her veins which accounted for her viva- cious manner. Her flashing dark eyes were indeed the windows of her soul, for they spoke more eloquent than language of every passing emotion within. Melting in tenderness, sparkling with passion, or laughing at folly, her eyes were the infallible index of each change. They were in truth "speaking " eyes, and threw a charm over the face, which made up for a nose that was not quite classic, and a forehead that was too high to be exactly beautiful. Her chin, square and strong, indicated determination, and her robust physique gave the impression that whatever the mind decided the body could execute. Her father was a prosperous merchant whose place of business was in King- street, Sydney. She was an only child, and had never known a mother's care, that parent hav- ing died in giving birth to her. She had been carefully brought up by her father, and, added to her acquired

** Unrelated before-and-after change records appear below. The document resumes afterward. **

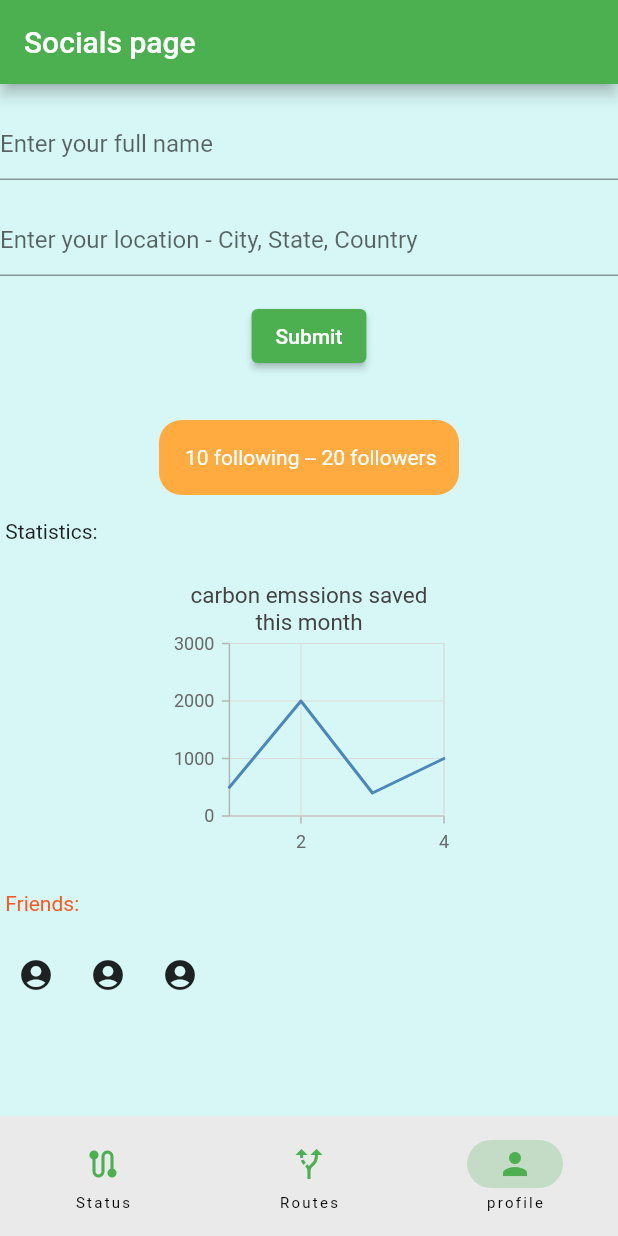
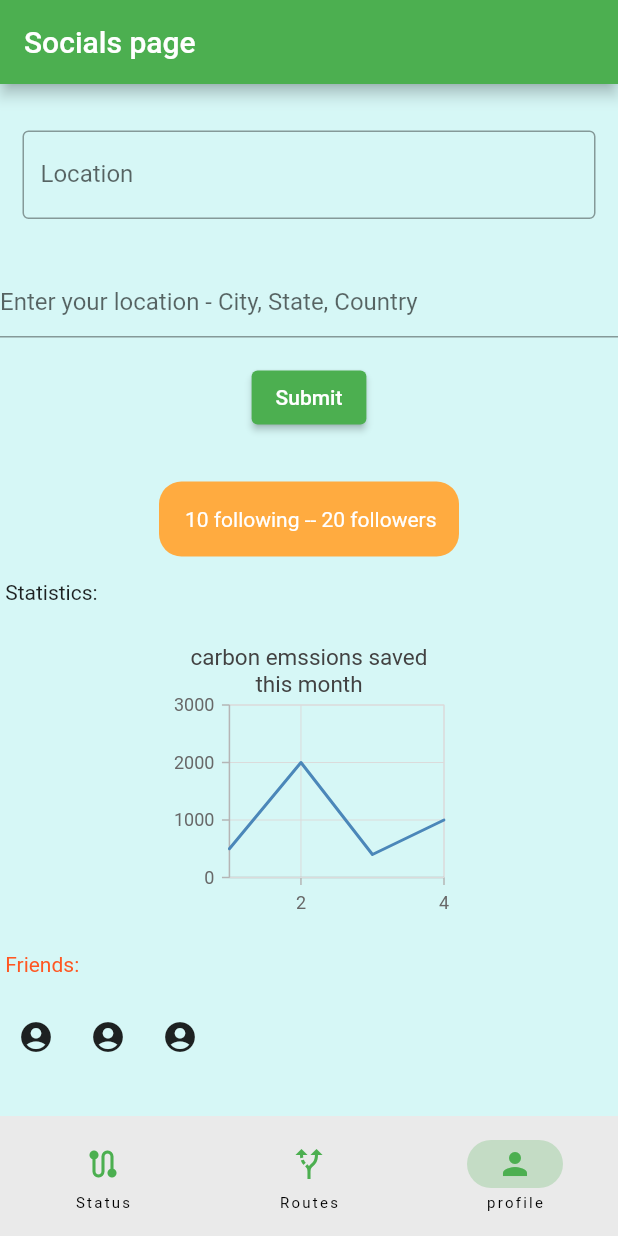
Before and after one commit to Arjdroid/greenifytransit, a Flutter app: the screen it shows after launch, item 3 of the bottom bar chosen, on a phone screen of 412 x 824 dp. Run offline on Flutter 3.47's test engine with Material 2 defaults, Android fonts, the phone set to English and light mode, and no system bars; our stand-ins replace syncfusion_flutter_charts.

Commit message:
Padding user data forms

```diff
--- a/lib/social_page.dart
+++ b/lib/social_page.dart
@@ -37,22 +37,16 @@ class _SocialsPageState extends State<SocialsPage> {
             children: const [Text(' ')],
           ), //Empty row
 
-          TextFormField(
-            decoration: const InputDecoration(
-              hintText: 'Enter your full name',
+          const Padding(
+            padding: EdgeInsets.all(15),
+            child: TextField(
+              obscureText: true,
+              decoration: InputDecoration(
+                border: OutlineInputBorder(),
+                labelText: 'Location',
+                hintText: 'Enter your location - City, State, Country',
+              ),
             ),
-            validator: (String? value) {
-              if (value == null || value.isEmpty) {
-                return 'Please enter some text';
-              }
-              return null;
-            },
-            controller: firstNameController,
-            keyboardType: TextInputType.name,
-            onSaved: (value) {
-              firstNameController.text = value!;
-            },
-            textInputAction: TextInputAction.done,
           ),
 
           Row(
```
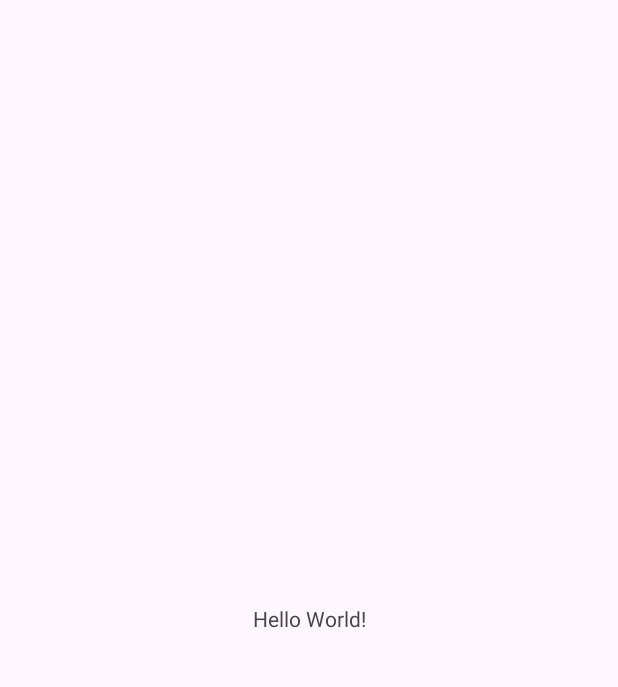
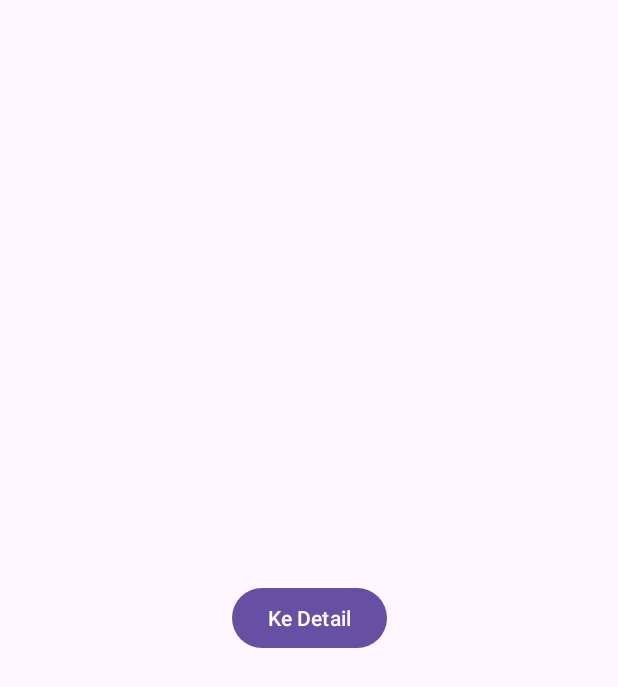
Before and after one commit to Bersama-Team/MariNugas, an Android app: the screen it shows after launch (MainActivity), on a phone screen of 412 x 824 dp. Before the commit the part shown is almost empty. Shown: the top 687 px of the screen. Run offline under Robolectric (Android 15) with nearby library versions, the phone set to English and light mode, and no system bars.

Commit message:
buat button pilih tanggal dan pilih jam untuk halaman detail_tugas -Putrija

```diff
--- a/app/build.gradle.kts
+++ b/app/build.gradle.kts
@@ -5,7 +5,7 @@ plugins {
 
 android {
     namespace = "com.example.marinugas"
-    compileSdk = 33
+    compileSdk = 34
 
     defaultConfig {
         applicationId = "com.example.marinugas"
--- a/app/src/main/java/com/example/marinugas/MainActivity.kt
+++ b/app/src/main/java/com/example/marinugas/MainActivity.kt
@@ -1,11 +1,18 @@
 package com.example.marinugas
 
+import android.content.Intent
 import androidx.appcompat.app.AppCompatActivity
 import android.os.Bundle
+import android.widget.Button
 
 class MainActivity : AppCompatActivity() {
     override fun onCreate(savedInstanceState: Bundle?) {
         super.onCreate(savedInstanceState)
         setContentView(R.layout.activity_main)
+
+        val btn_detail = findViewById<Button>(R.id.btn_detail)
+        btn_detail.setOnClickListener {
+            startActivity(Intent(this@MainActivity, detail_tugas::class.java))
+        }
     }
 }
--- a/app/src/main/res/layout/activity_main.xml
+++ b/app/src/main/res/layout/activity_main.xml
@@ -6,13 +6,15 @@
     android:layout_height="match_parent"
     tools:context=".MainActivity">
 
-    <TextView
+    <Button
+        android:id="@+id/btn_detail"
         android:layout_width="wrap_content"
         android:layout_height="wrap_content"
-        android:text="Hello World!"
+        android:text="Ke Detail"
         app:layout_constraintBottom_toBottomOf="parent"
         app:layout_constraintEnd_toEndOf="parent"
         app:layout_constraintStart_toStartOf="parent"
-        app:layout_constraintTop_toTopOf="parent" />
+        app:layout_constraintTop_toTopOf="parent"
+        tools:ignore="MissingConstraints" />
 
 </androidx.constraintlayout.widget.ConstraintLayout>
```
Also changed, not shown: app/src/main/AndroidManifest.xml (+9 -0 lines).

accomplishments, she possessed those in- finitely superior qualities of a cheerful disposition, an even temper, and intel- ligence of a high order. She was not yet twenty, when Charles Edgar met her, and it was a case of love at first sight. The meeting was a dramatic one, for Edgar saved her life at the time. In company with her uncle, who, re- sided at Newcastle, and was on a visit to Sydney, she was boating in a small skiff on Sydney Cove, that delightful little bay in Sydney Harbor, overlooked by Go- vernment House; and to the shores of which the Botanical gardens slope down. A sudden gust of wind overturned the boat about a hundred yards from the shore, and Charles Edgar, who was strolling in the gardens and saw the dis- aster, at once plunged in to the rescue. The uncle was absolutely powerless to help the struggling girl, as he could not swim, and it was the merest chance that he managed to seize the keel of the over- turned boat and keen himself afloat.
Meanwhile Miss Devereaux, whose clothes kept her afloat for some time, sank, but when she rose again Edgar was at hand and seized the drowning girl. He was a strong swimmer and managed to bring her safely ashore. The occupants of a boat that was some distance away had also noticed the upset, and coming up relieved the uncle from his dangerous position. On recovering from the effects of her immersion the young lady insisted on her preserver accompanying her home,and her uncle, who of course had witnessed the rescue, was equally importunate in that respect. In truth it did not require much per- suasion to induce the young man to go with them, for though Miss Devereaux's toilette was somewhat spoiled by the sea water and her hair disarranged by the same cause, Edgar mentally resolved that he had never before seen so fascinating a lady.
It was no time to argue with the drenched girl and her shivering uncle, and in a few minutes they were being whirled away to the Devereaux mansion in a passing vehicle, the driver of which had been induced by Edgar, on payment of a good fare, to carry them. It is almost superfluous to say that the young lady's father could find no ex- pressions cordial enough to thank the pre- server of his daughter, and he insisted on Edgar promising that henceforth he would look upon the house as his own, and come and go whenever he wished. Such a privilege as this is a dangerous one to give a man when the house con- tains a beautiful and charming woman. It is tantamount to tempting Providence, and holds out a premium to match-mak- ing or heart-breaking, as the case may be.
In this particular instance, the result was that Adeline Devereaux and Charles Edgar fell hopelessly in love with each other. There was really no just cause or impediment why they should not. They were matched in age, in social position, and in wealth. They were both good-looking, healthy and accom- plished, and it almost seemed as if Pro- vidence had thrown them together as suitable partners for life. For some months they forgot the prac- tical side of life in their newly found ----------.